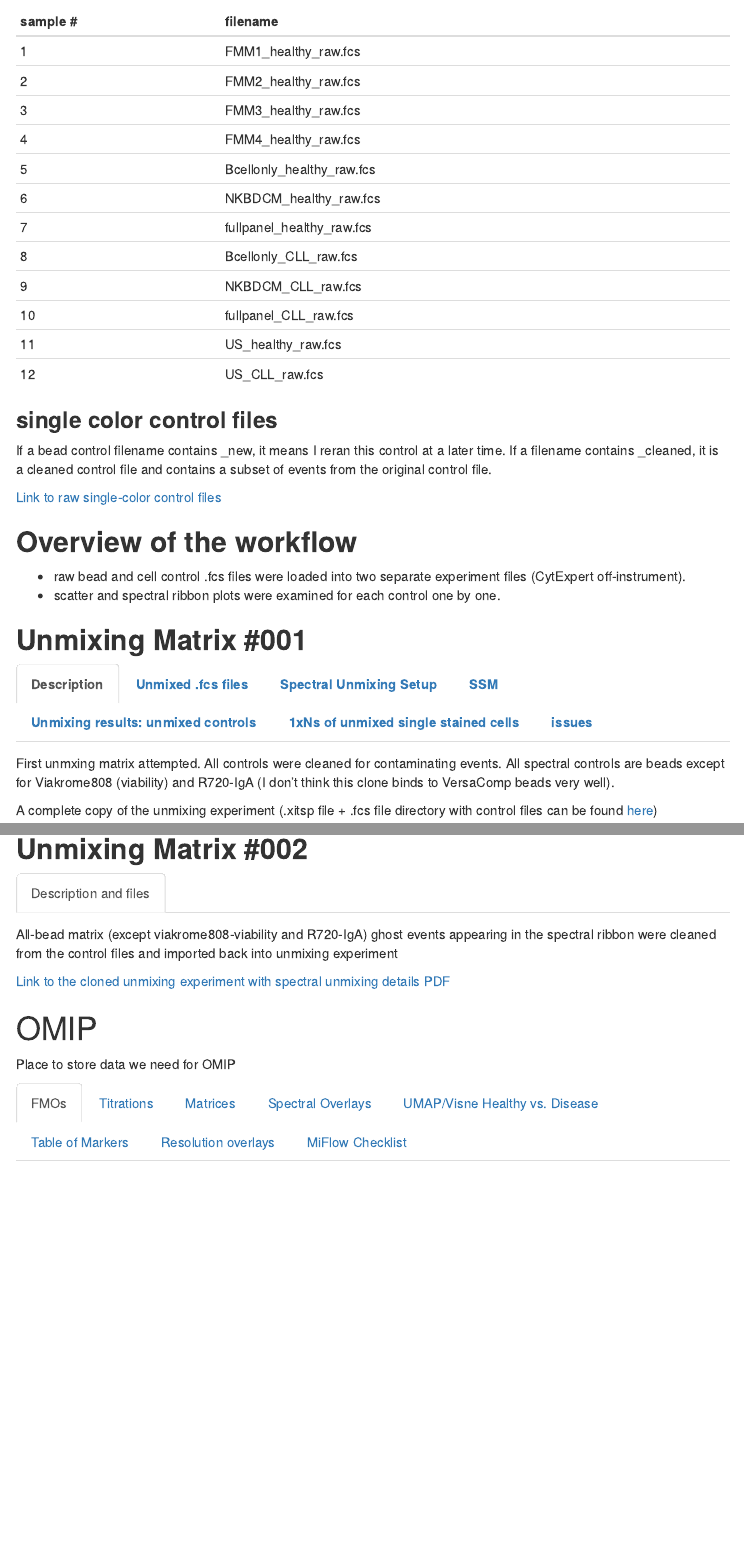
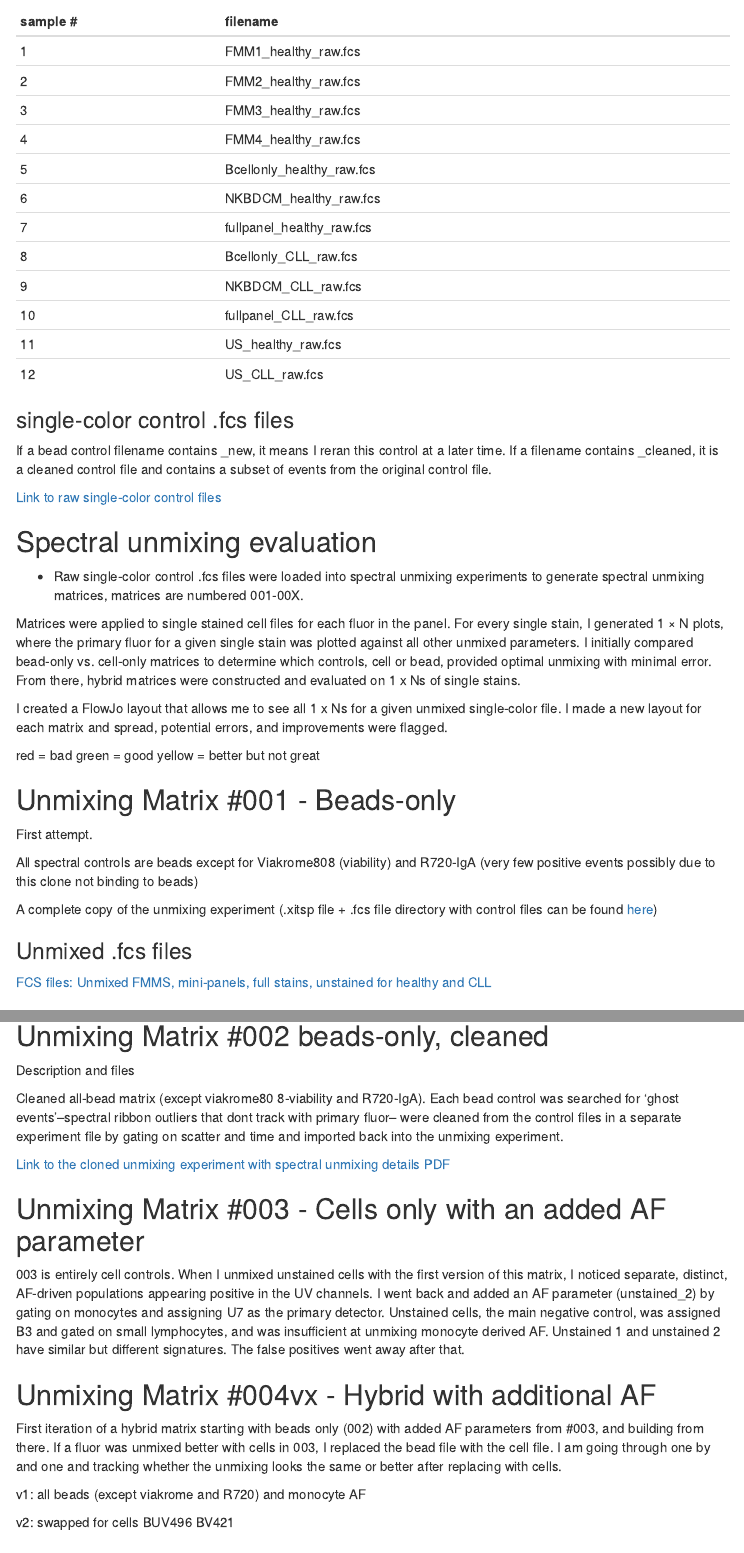
Before and after one commit to jbianchi1942/Broad_MOSAIC, an R Markdown document (index.Rmd): the page in a window 1100 px wide, from 740 px down, and a second part further down, joined at a grey line. The pictures show the output file index.html that the author committed with the source, opened offline; menus at the side of the page are left out.

Commit message:
Add index.html for GitHub Pages

```diff
--- a/index.Rmd
+++ b/index.Rmd
@@ -134,25 +134,33 @@ Instrument was QCd on the day of acquistion (7/22/25) but did not pass for all d
 | 11            | US_healthy_raw.fcs        |
 | 12            | US_CLL_raw.fcs            |
 
-### **single color control files** {.tabset}
+### single-color control .fcs files
 If a bead control filename contains _new, it means I reran this control at a later time. If a filename contains _cleaned, it is a cleaned control file and contains a subset of events from the original control file.
 
 [Link to raw single-color control files](https://app.box.com/folder/333247847268)
 
-## **Overview of the workflow**
+## Spectral unmixing evaluation
 
--   raw bead and cell control .fcs files were loaded into two separate experiment files (CytExpert off-instrument).
--   scatter and spectral ribbon plots were examined for each control one by one.
+-   Raw single-color control .fcs files were loaded into spectral unmixing experiments to generate spectral unmixing matrices, matrices are numbered 001-00X.
 
-## **Unmixing Matrix #001** {.tabset}
+Matrices were applied to single stained cell files for each fluor in the panel. For every single stain, I generated 1 × N plots, where the primary fluor for a given single stain was plotted against all other unmixed parameters. I initially compared bead-only vs. cell-only matrices to determine which controls, cell or bead, provided optimal unmixing with minimal error. From there, hybrid matrices were constructed and evaluated on 1 x Ns of single stains.
 
-### **Description**
+I created a FlowJo layout that allows me to see all 1 x Ns for a given unmixed single-color file.
+I made a new layout for each matrix and spread, potential errors, and improvements were flagged.
 
-First unmxing matrix attempted. All controls were cleaned for contaminating events. All spectral controls are beads except for Viakrome808 (viability) and R720-IgA (I don't think this clone binds to VersaComp beads very well).
+red = bad
+green = good
+yellow = better but not great
+
+
+## Unmixing Matrix #001 - Beads-only
+First attempt.
+
+All spectral controls are beads except for Viakrome808 (viability) and R720-IgA (very few positive events possibly due to this clone not binding to beads)
 
 A complete copy of the unmixing experiment (.xitsp file + .fcs file directory with control files can be found [here](https://app.box.com/folder/334368687874))
 
-### **Unmixed .fcs files**
+### Unmixed .fcs files
 
 [FCS files: Unmixed FMMS, mini-panels, full stains, unstained for healthy and CLL](https://app.box.com/folder/333247578556)
 
@@ -182,13 +190,32 @@ A complete copy of the unmixing experiment (.xitsp file + .fcs file directory wi
 
 ![](images/CLL_markers_on_CD19pos_CLL.png)
 
-## **Unmixing Matrix #002** {.tabset}
+## Unmixing Matrix #002 beads-only, cleaned {.tabset}
 
-### Description and files
+Description and files
 
-All-bead matrix (except viakrome808-viability and R720-IgA) ghost events appearing in the spectral ribbon were cleaned from the control files and imported back into unmixing experiment
+Cleaned all-bead matrix (except viakrome80 8-viability and R720-IgA). Each bead control was searched for 'ghost events'--spectral ribbon outliers that dont track with primary fluor-- were cleaned from the control files in a separate experiment file by gating on scatter and time and imported back into the unmixing experiment.
 
 [Link to the cloned unmixing experiment with spectral unmixing details PDF](https://app.box.com/folder/335882732501)
+
+## Unmixing Matrix #003 - Cells only with an added AF parameter
+
+003 is entirely cell controls. When I unmixed unstained cells with the first version of this matrix, I noticed separate, distinct, AF-driven populations appearing positive in the UV channels. I went back and added an AF parameter (unstained_2) by gating on monocytes and assigning U7 as the primary detector. Unstained cells, the main negative control, was assigned B3 and gated on small lymphocytes, and was insufficient at unmixing monocyte derived AF. Unstained 1 and unstained 2 have similar but different signatures. The false positives went away after that.
+
+## Unmixing Matrix #004vx - Hybrid with additional AF
+
+First iteration of a hybrid matrix starting with beads only (002) with added AF parameters from #003, and building from there.
+If a fluor was unmixed better with cells in 003, I replaced the bead file with the cell file.
+I am going through one by and one and tracking whether the unmixing looks the same or better after replacing with cells.
+
+v1:
+all beads (except viakrome and R720) and monocyte AF
+
+v2:
+swapped for cells
+BUV496
+BV421
+
 
 # OMIP {.tabset}
 
```
Also changed, not shown: index.html, index.Rmd (10 more changed lines).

PROBLEM REQUIREMENTS
What lines in the data hold the word "single"? Return them.

EXPECTED ANSWER
-### **single color control files** {.tabset}
+### single-color control .fcs files
 [Link to raw single-color control files](https://app.box.com/folder/333247847268)
+-   Raw single-color control .fcs files were loaded into spectral unmixing experiments to generate spectral unmixing matrices, matrices are numbered 001-00X.
+Matrices were applied to single stained cell files for each fluor in the panel. For every single stain, I generated 1 × N plots, where the primary fluor for a given single stain was plotted against all other unmixed parameters. I initially compared bead-only vs. cell-only matrices to determine which controls, cell or bead, provided optimal unmixing with minimal error. From there, hybrid matrices were constructed and evaluated on 1 x Ns of single stains.
+I created a FlowJo layout that allows me to see all 1 x Ns for a given unmixed single-color file.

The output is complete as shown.